Key Takeaways

  • Scrum has been used for over 25 years and people are using it in different areas and the challenges are not around the rudimentary aspects of adoption rather it is about optimising the way of working in different contexts
  • The need to move beyond adherence to a single approach into a wider, pragmatic mesh of ideas from multiple sources
  • The fundamentals of Empiricism, self-organization and continuous improvement need to be wrapped in discipline, customer-centricity and a value model that makes sense while we constantly improve our skills
  • The characteristics of the organic model are completely different to the factory model – thinking needs to shift from process adherence to values & behaviors, from specialists to generalists who are customer focused who can learn quickly, from hierarchies to flat organisations
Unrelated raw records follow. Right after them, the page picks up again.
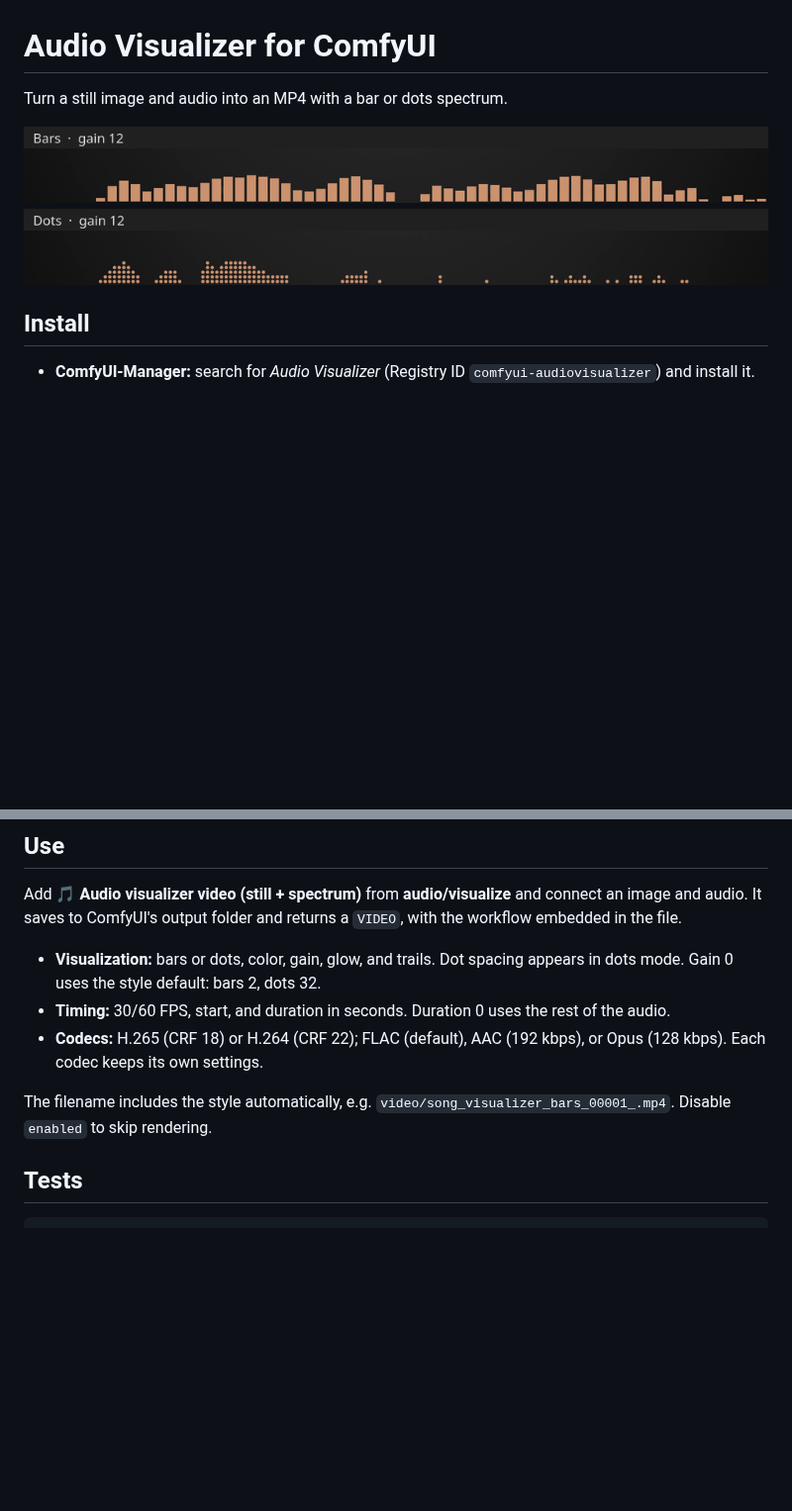
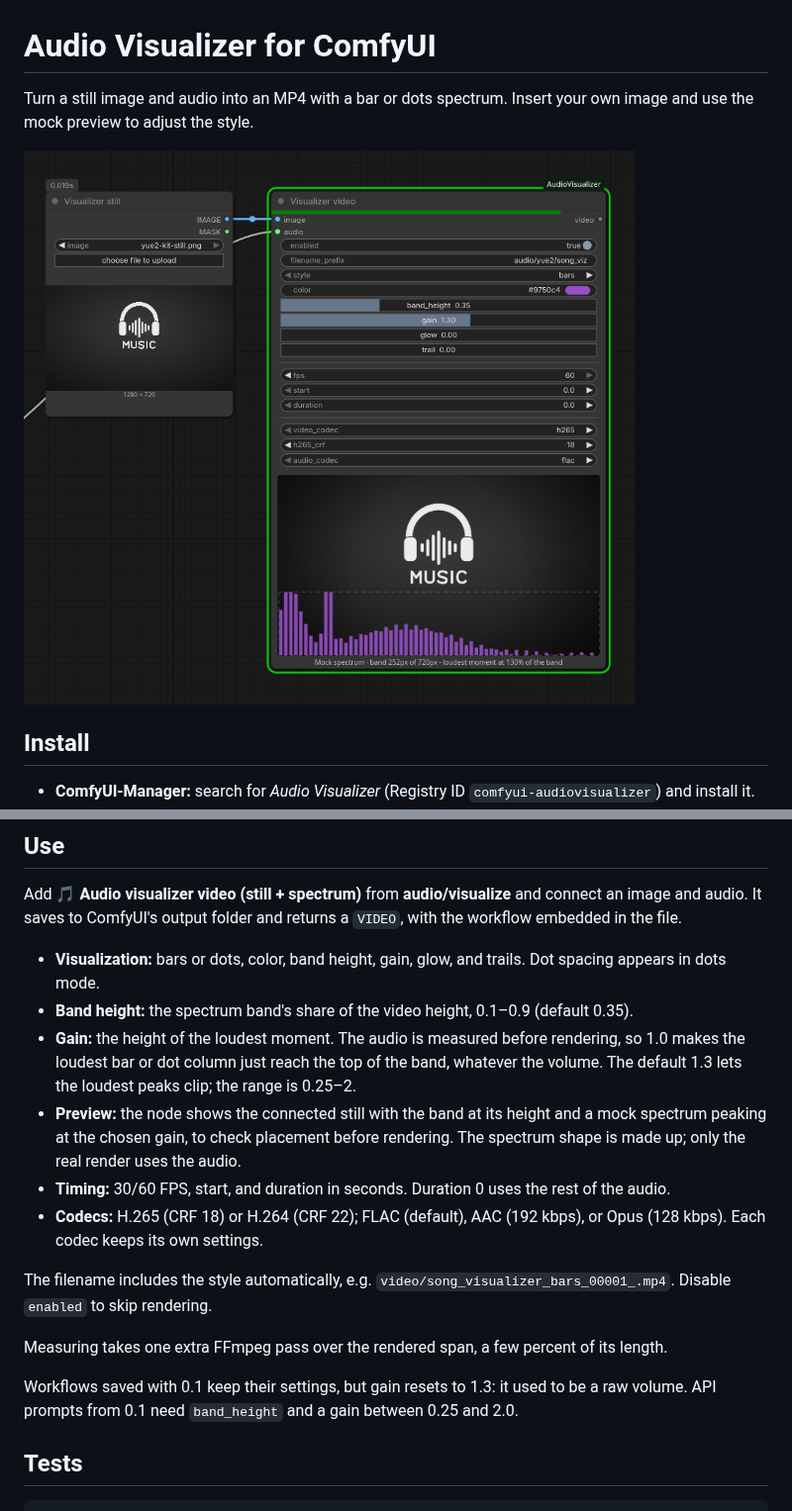
Before and after one commit to bno84/ComfyUI-AudioVisualizer, a Markdown page: README.md, 2 parts joined by grey strips. Shown at 99% size. Rendered like a GitHub page; pictures changed too: docs/node-screenshot.png (added), docs/styles-gain-12.png (deleted); blank space fills up the shorter version.

```diff
--- a/README.md
+++ b/README.md
@@ -1,8 +1,9 @@
 # Audio Visualizer for ComfyUI
 
 Turn a still image and audio into an MP4 with a bar or dots spectrum.
+Insert your own image and use the mock preview to adjust the style.
 
-![Bars and dots spectrum styles at gain 12](docs/styles-gain-12.png)
+![Node with visual style editor](docs/node-screenshot.png)
 
 ## Install
 
@@ -24,8 +25,18 @@ Add **🎵 Audio visualizer video (still + spectrum)** from **audio/visualize**
 and connect an image and audio. It saves to ComfyUI's output folder and
 returns a `VIDEO`, with the workflow embedded in the file.
 
-- **Visualization:** bars or dots, color, gain, glow, and trails. Dot spacing
-  appears in dots mode. Gain 0 uses the style default: bars 2, dots 32.
+- **Visualization:** bars or dots, color, band height, gain, glow, and trails.
+  Dot spacing appears in dots mode.
+- **Band height:** the spectrum band's share of the video height, 0.1–0.9
+  (default 0.35).
+- **Gain:** the height of the loudest moment. The audio is measured before
+  rendering, so 1.0 makes the loudest bar or dot column just reach the top of
+  the band, whatever the volume. The default 1.3 lets the loudest peaks clip;
+  the range is 0.25–2.
+- **Preview:** the node shows the connected still with the band at its height
+  and a mock spectrum peaking at the chosen gain, to check placement before
+  rendering. The spectrum shape is made up; only the real render uses the
+  audio.
 - **Timing:** 30/60 FPS, start, and duration in seconds. Duration 0 uses the
   rest of the audio.
 - **Codecs:** H.265 (CRF 18) or H.264 (CRF 22); FLAC (default), AAC
@@ -33,6 +44,13 @@ returns a `VIDEO`, with the workflow embedded in the file.
 
 The filename includes the style automatically, e.g.
 `video/song_visualizer_bars_00001_.mp4`. Disable `enabled` to skip rendering.
+
+Measuring takes one extra FFmpeg pass over the rendered span, a few percent of
+its length.
+
+Workflows saved with 0.1 keep their settings, but gain resets to 1.3: it used
+to be a raw volume. API prompts from 0.1 need `band_height` and a gain between
+0.25 and 2.0.
 
 ## Tests
 
```
Also changed, not shown: 8 other files.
  • You can’t be agile without transparency and an empirical mindset

Show Notes

  • 00:42 Introductions
  • 01:22 The PSM2 class from scrum.org – Advanced Scrumaster Class launched at Agile 2018
  • 02:03 Explaining maturity in Scrum and agile adoptions
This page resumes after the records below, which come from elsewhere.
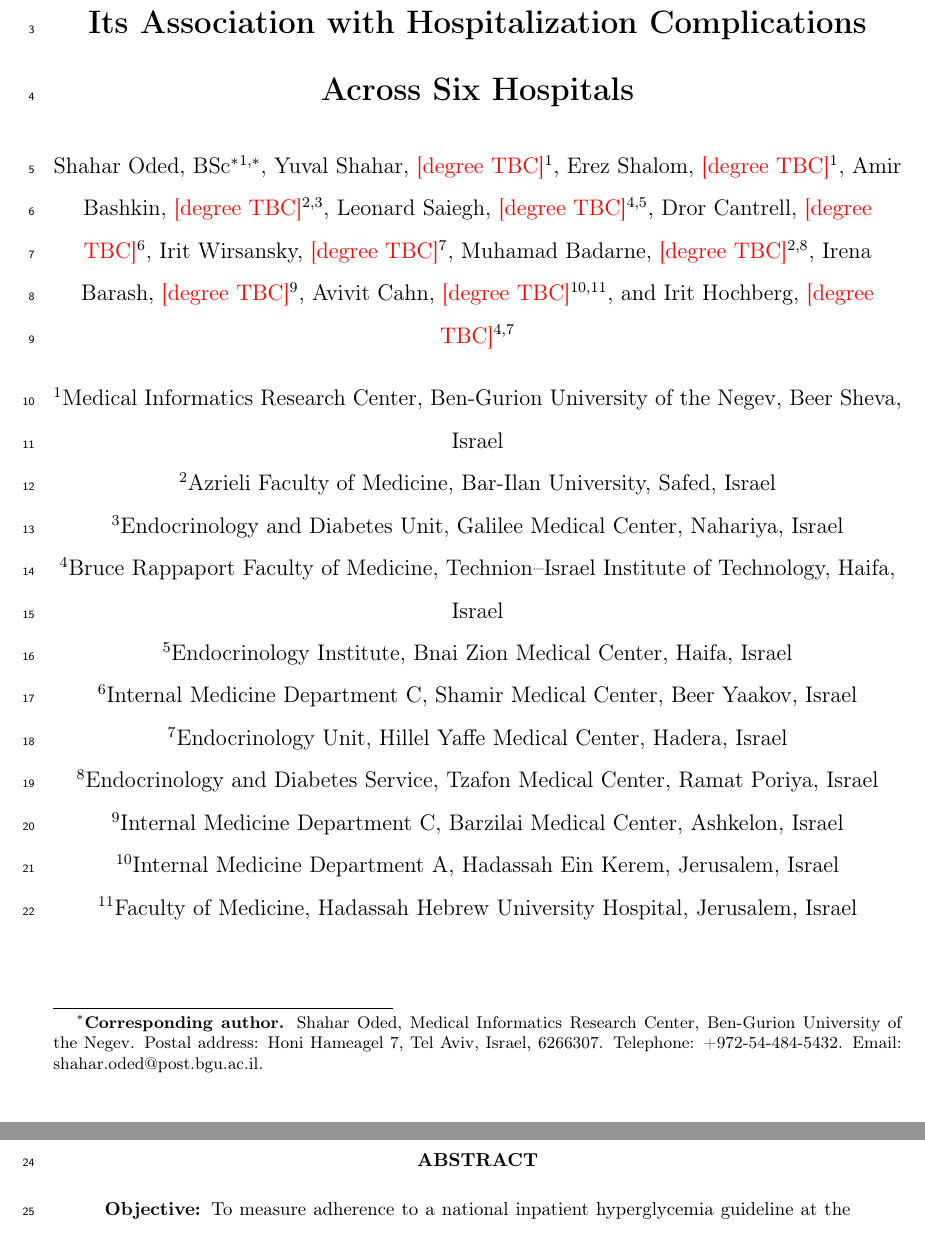
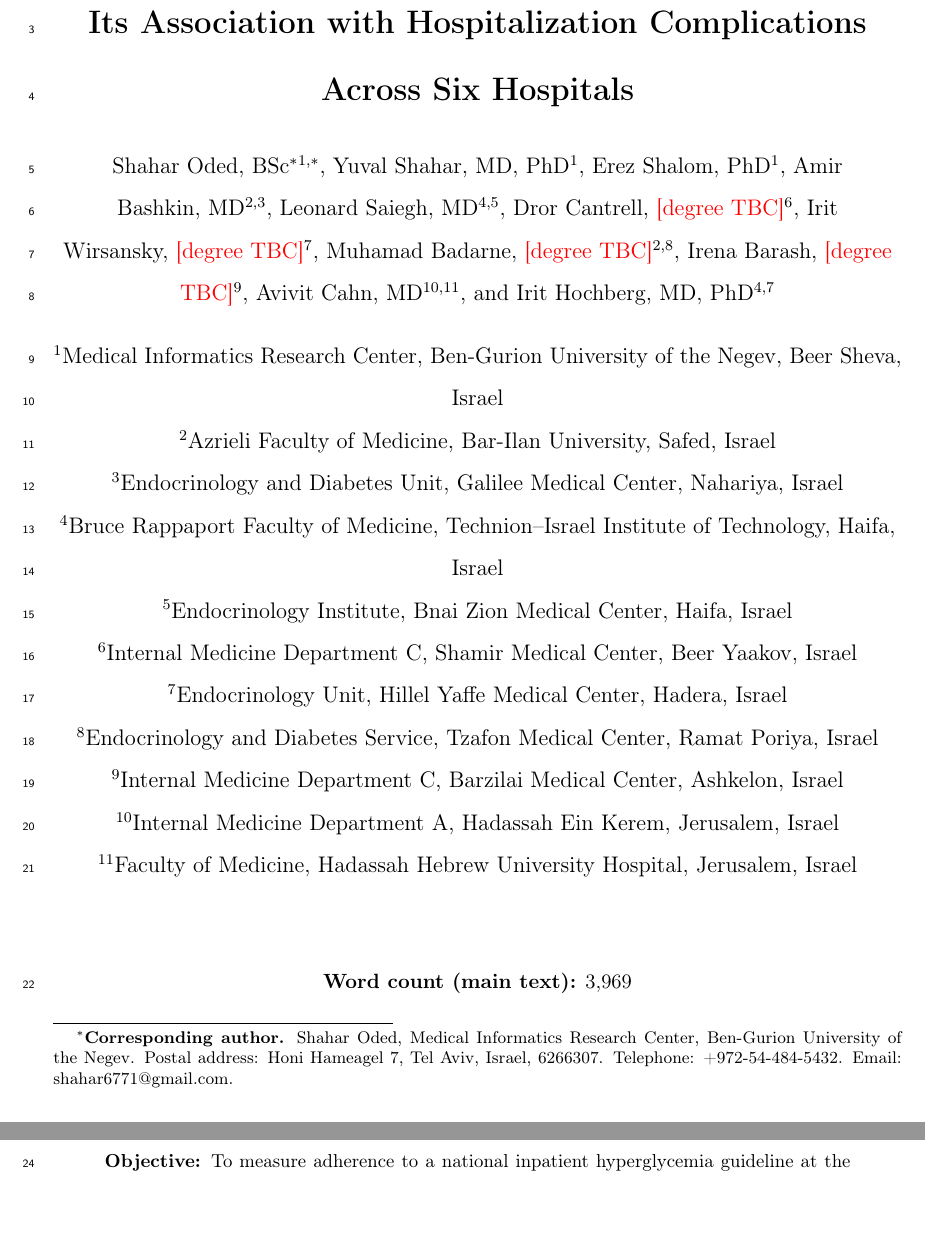
Before and after one commit to shaharoded/Paper-Drafts, a LaTeX paper (JAMIA2027/main.tex): two parts of pages 1 and 2 of 21, joined at a grey line, cut so that both start at the same text, the shorter picture padded with empty space. Compiled offline with pdfLaTeX.

Commit message:
JAMIA: swap email to gmail; add 6 verified degrees, flag 4 for check
- Corresponding email: shahar.oded@post.bgu.ac.il -> shahar6771@gmail.com
- Degrees added from web verification:
    Yuval Shahar    MD, PhD   (Wikipedia + ResearchGate)
    Erez Shalom     PhD       (LinkedIn 'Erez Shalom, PhD.')
    Amir Bashkin    MD        (Head, Endocrinology, Galilee MC)
    Leonard Saiegh  MD        (Director, Endocrinology, Bnai Zion)
    Avivit Cahn     MD        (Hadassah endocrinologist; no PhD found)
    Irit Hochberg   MD, PhD   (Technion MD/PhD cum laude 2002)
- Still red-flagged as '[degree TBC]' pending author check:
    Dror Cantrell, Irit Wirsansky, Muhamad Badarne, Irena Barash

Rebuild: 21 pages, 0 errors, 0 undefined refs.

```diff
--- a/JAMIA2027/main.tex
+++ b/JAMIA2027/main.tex
@@ -84,17 +84,17 @@ Shahar Oded, Medical Informatics Research Center, Ben-Gurion University of
 the Negev.
 Postal address: Honi Hameagel~7, Tel Aviv, Israel, 6266307.
 Telephone: +972-54-484-5432.
-Email: \href{mailto:shahar.oded@post.bgu.ac.il}{shahar.oded@post.bgu.ac.il}.}}
-\author[1]{Yuval Shahar,~\textcolor{red}{[degree TBC]}}
-\author[1]{Erez Shalom,~\textcolor{red}{[degree TBC]}}
-\author[2,3]{Amir Bashkin,~\textcolor{red}{[degree TBC]}}
-\author[4,5]{Leonard Saiegh,~\textcolor{red}{[degree TBC]}}
+Email: \href{mailto:shahar6771@gmail.com}{shahar6771@gmail.com}.}}
+\author[1]{Yuval Shahar,~MD,~PhD}
+\author[1]{Erez Shalom,~PhD}
+\author[2,3]{Amir Bashkin,~MD}
+\author[4,5]{Leonard Saiegh,~MD}
 \author[6]{Dror Cantrell,~\textcolor{red}{[degree TBC]}}
 \author[7]{Irit Wirsansky,~\textcolor{red}{[degree TBC]}}
 \author[2,8]{Muhamad Badarne,~\textcolor{red}{[degree TBC]}}
 \author[9]{Irena Barash,~\textcolor{red}{[degree TBC]}}
-\author[10,11]{Avivit Cahn,~\textcolor{red}{[degree TBC]}}
-\author[4,7]{Irit Hochberg,~\textcolor{red}{[degree TBC]}}
+\author[10,11]{Avivit Cahn,~MD}
+\author[4,7]{Irit Hochberg,~MD,~PhD}
 
 \affil[1]{Medical Informatics Research Center, Ben-Gurion University of the
 Negev, Beer Sheva, Israel}
```
Also changed, not shown: JAMIA2027/main.pdf.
  • 02:36 The discussions are no longer about should we use Scrum and agile, rather how do we use it in different contexts
  • 03:20 Scrum has been used for over 25 years and people are using it in different areas and the challenges are not around the rudimentary aspects of adoption rather it is about optimizing the way of working in different contexts
  • 03:45 The different challenges that this opens up
  • 03:50 The impact of models where maturity implied heavy documentation and bureaucracy
  • 04:32 Moving beyond adherence to a single approach into a wider, pragmatic mesh of ideas from multiple sources
  • 04:48 Agile highlights existing problems in the organization, we then need to address them
  • 05:10 The problem-space that Nexus is designed to address
  • 05:30 The importance of asking if scaling is the right thing to do for an organization
  • 05:42 Alternative approaches to scaling
  • 05:48 How do you architect a system to scale
  • 05:56 The types of questions that are being asked today are more complex and deeper than before
  • 06:17 Exploring the challenges of keeping teams small while ensuring they have all the skills needed to deliver
  • 06:35 Not all markets and industries are mature, so these challenges are unevenly spread
  • 07:29 There are some fundamental things that every single agile organisation need to do
  • 07:37 Empiricism is crucial – understand and define work in an empirical way
  • 07:52 Self-organisation and continuous improvement are two other fundamentals
  • 07:58 The fundamentals need to be wrapped in discipline, customer-centricity and a value model that makes sense while we constantly improve our skills
  • 08:17 How you achieve these things will depend on your context – this is why Scrum is a framework not a methodology *** Good soundbite ***
  • 08:32 The goal of the Scrum founders is to take things out of the Scrum framework rather than adding new aspects
  • 08:52 Because Scrum is a framework, at the implementation point choices have to be made in order to deliver value for the specific context
  • 09:12 Referencing a McKinsey article – there is no one-size-fits-all, but organisations want there to be one because they are used to a manufacturing model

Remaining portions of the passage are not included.